In short: this book has cross-over appeal. I'm in my early 30s and I liked this YA book very much. It is a quick, wicked read. Recommended.
Tyler may be living the American dream when he sticks a pin in a voodoo doll of his unfair meanie of a teacher right in the middle of class and gets a result. But something happens that's much worse than pain, and he learns that revenge isn't so sweet a dish when it's just too much colder than he really is at heart. And then comes the panic.
Panic and comedy set the two overlapping tones for the whole book. Jeff's ... umm, Ferris's ... Tyler's! narration flits all over the place, but rarely stays serious for long. In many ways, this a book about books, and about funny books. The customary narration of the story cuts out entirely at points while Strand "gets meta" and regales us with odd bits of weirdness involving a ghostwriter begging for more work, comments on The Shining, notes from the editor, hints on writing a book report on the book, and generally exhibits enjoyable silliness before getting back to the story at hand. Besides Bad Day for Voodoo simply being a funny story, it insists you enjoy it as a funny story as it whirls about between narrative threads and meta-narrative stunts in an exuberance that keeps almost anything possible in any chapter.

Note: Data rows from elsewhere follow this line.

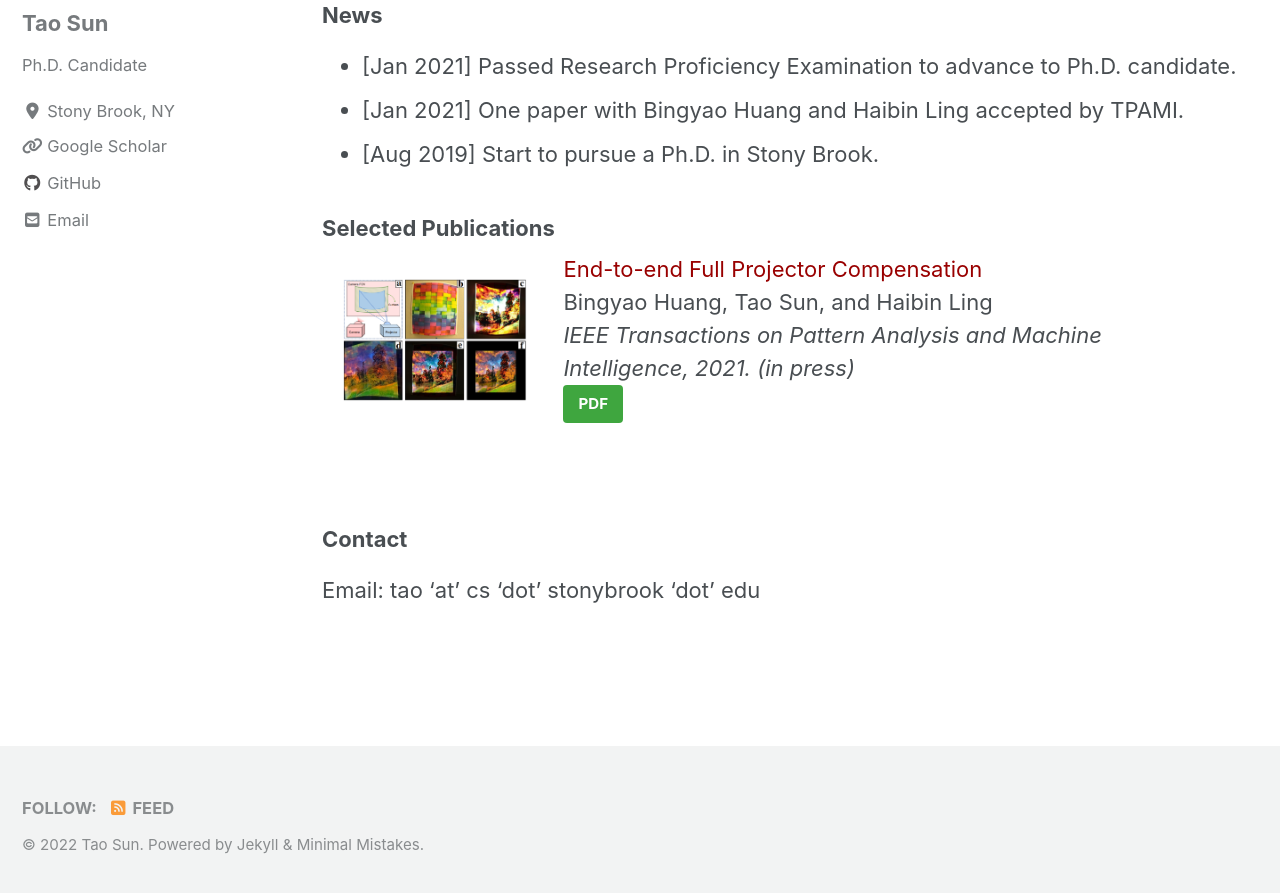
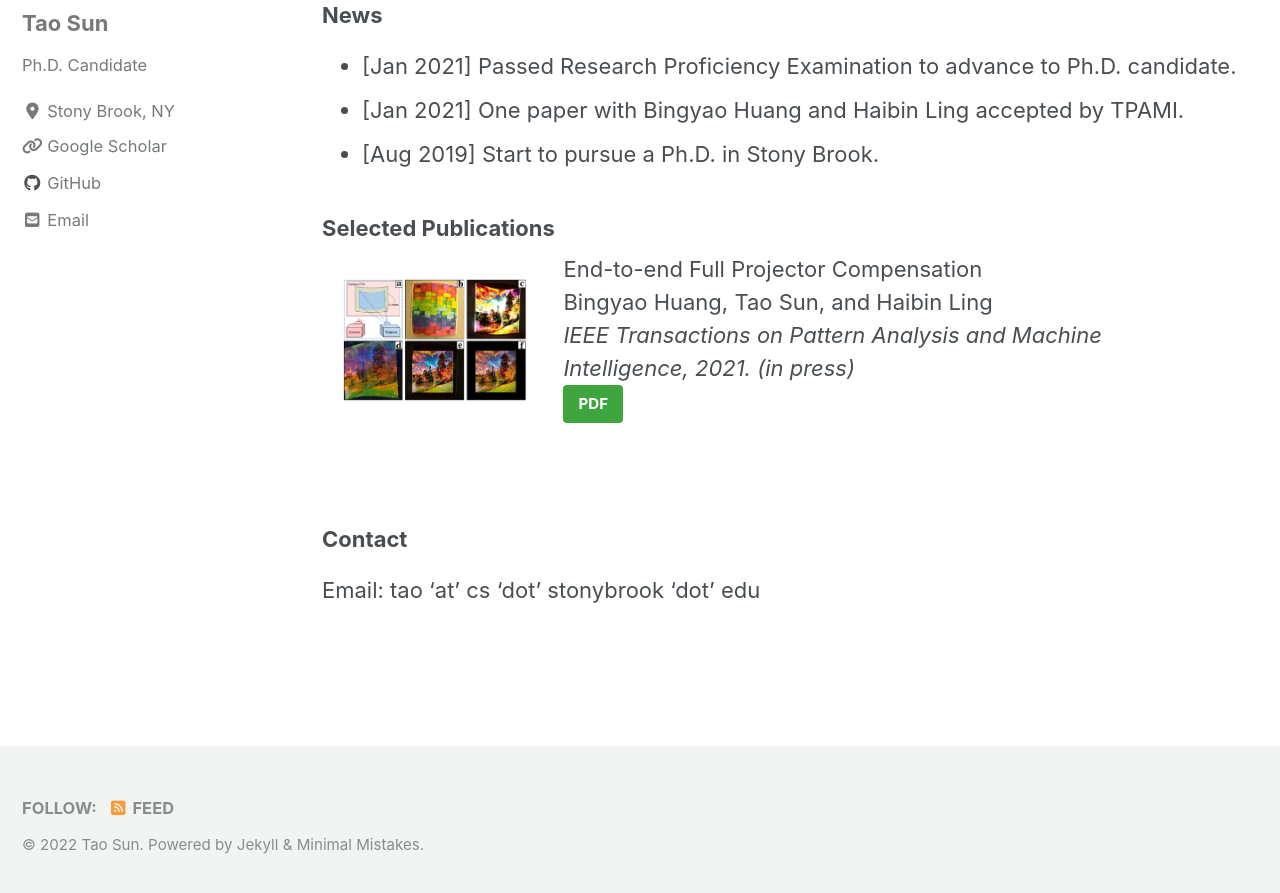
Before and after one commit to tsun/tsun.github.io, a Jekyll site: the page built from _pages/home.md, in a window 1280 px wide and 900 px high, scrolled down 340 px. Shown: the top 893 px of the window. Built offline with Jekyll 4.4.1, drawn with Linux system fonts in a browser that asks for light colours; cached includes are drawn as plain includes; nearby versions of some CDN libraries.

Commit message:
update home

```diff
--- a/_pages/home.md
+++ b/_pages/home.md
@@ -8,7 +8,7 @@
 <style>a{ TEXT-DECORATION:none; color: #990000;}a:hover{TEXT-DECORATION:underline ; font-weight: bold; color: #990000;}</style>
 
 
-I am a Ph.D. candidate <del>student</del> from <a href="https://www.cs.stonybrook.edu/" target="_blank" rel="nofollow" style="color:#990000;">Dept. of Computer Science at Stony Brook University</a>, advised by <style type="text/css">a:link,a:visited{text-decoration:none;}a:hover{text-decoration:underline;}</style><a href="https://www3.cs.stonybrook.edu/~hling/" target="_blank" rel="nofollow" style="color:#990000;">Prof. Haibin Ling</a>. I work on computer vision, machine learning and data mining. Recently, I am focusing on domain adaptation and its application in vision tasks. I obtained my M.Sc. from Nanjing University, advised by <style type="text/css">a:link,a:visited{text-decoration:none;}a:hover{text-decoration:underline;}</style><a href="https://cs.nju.edu.cn/zhouzh/" target="_blank" rel="nofollow" style="color:#990000;">Prof. Zhi-Hua Zhou</a>. I received my B.E. from Huazhong University of Science and Technology.
+I am a Ph.D. candidate <del>student</del> from <a href="https://www.cs.stonybrook.edu/" target="_blank" rel="nofollow" style="color:#990000;">Dept. of Computer Science at Stony Brook University</a>, advised by <a href="https://www3.cs.stonybrook.edu/~hling/" target="_blank" rel="nofollow" style="color:#990000;">Prof. Haibin Ling</a>. I work on computer vision, machine learning and data mining. Recently, I am focusing on domain adaptation and its application in vision tasks. I obtained my M.Sc. from Nanjing University, advised by <a href="https://cs.nju.edu.cn/zhouzh/" target="_blank" rel="nofollow" style="color:#990000;">Prof. Zhi-Hua Zhou</a>. I received my B.E. from Huazhong University of Science and Technology.
 
 
 ### News
@@ -21,14 +21,14 @@
    <link rel="stylesheet" href="/assets/css/my.css">
    <div class="img"><a href="/pubs/tpami21.pdf"><img class="img_responsive" src="/images/pub/tpami21.png"></a></div>
    <div class="text">
-     <div class="title"><a name="tpami21" href="/pubs/tpami21.pdf">End-to-end Full Projector Compensation</a></div>
+     <div class="title">End-to-end Full Projector Compensation</div>
      <div class="authors">Bingyao Huang, Tao Sun, and Haibin Ling
      </div>
      <div>
        <em>IEEE Transactions on Pattern Analysis and Machine Intelligence, 2021. (in press)</em>
  <br>
 
-       <a class="btn btn--success btn--small" href="/pubs/tpami21.pdf">PDF</a>
+       <a class="btn btn--success btn--small" href="https://arxiv.org/abs/2008.00965">PDF</a>
 
      </div>
    </div>
```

And that's all to the good, as, in the three books (plus some short stories) I've read by Strand so far, he doesn't linger on subtext. They're about momentum. So they speed along, but they can't afford not to, either, as they leave little reason to linger. They need to be read as quickly as possible, and they are conducive to that. They're clear, propulsive, with generally likeable characters, and funny.
In this book, we know nothing about the backgrounds of any of the main characters. They are physically generic, and there is not a lot of reason to think about them. If they have voices, they occasionally blend together into the single run-on voice of Jeff Strand. If you tried to put the characters in "What if?" situations, you'd draw a blank on what they'd do in any scenario because you don't really know who they are. These books are a very lightweight type of fun.
And they are good at it. But it does get a bit tiring, with their unrelenting emphasis on "and then, and then, and then" storytelling. It's a breakneck concentration on incident at speed, and sometimes I wish there were more "story" to the stories, in that the characters took a breather to live a little and be human.
Bad Day for Voodoo, like all Jeff Strand I've read, is a good time. Strand simply has an enjoyable voice; that's his key gift, and it's not a small one. His characters won't linger with you, though. If his stories do, I haven't found one yet. Not much will, besides his voice. That voice has kept me coming back to Strand, for the third time (plus shorts) now. I'll be reading more of Strand. But I'm hoping he hits the motherlode in a book that combines his gifts for voice and narrative speed with something that truly makes the race worth running -- that makes the story worth thinking about after you've closed the book. Maybe he already has, and I haven't found it yet. It's a tribute to his talent that I will keep looking.
Overall, I'd give Bad Day for Voodoo 3.5 stars out of 5.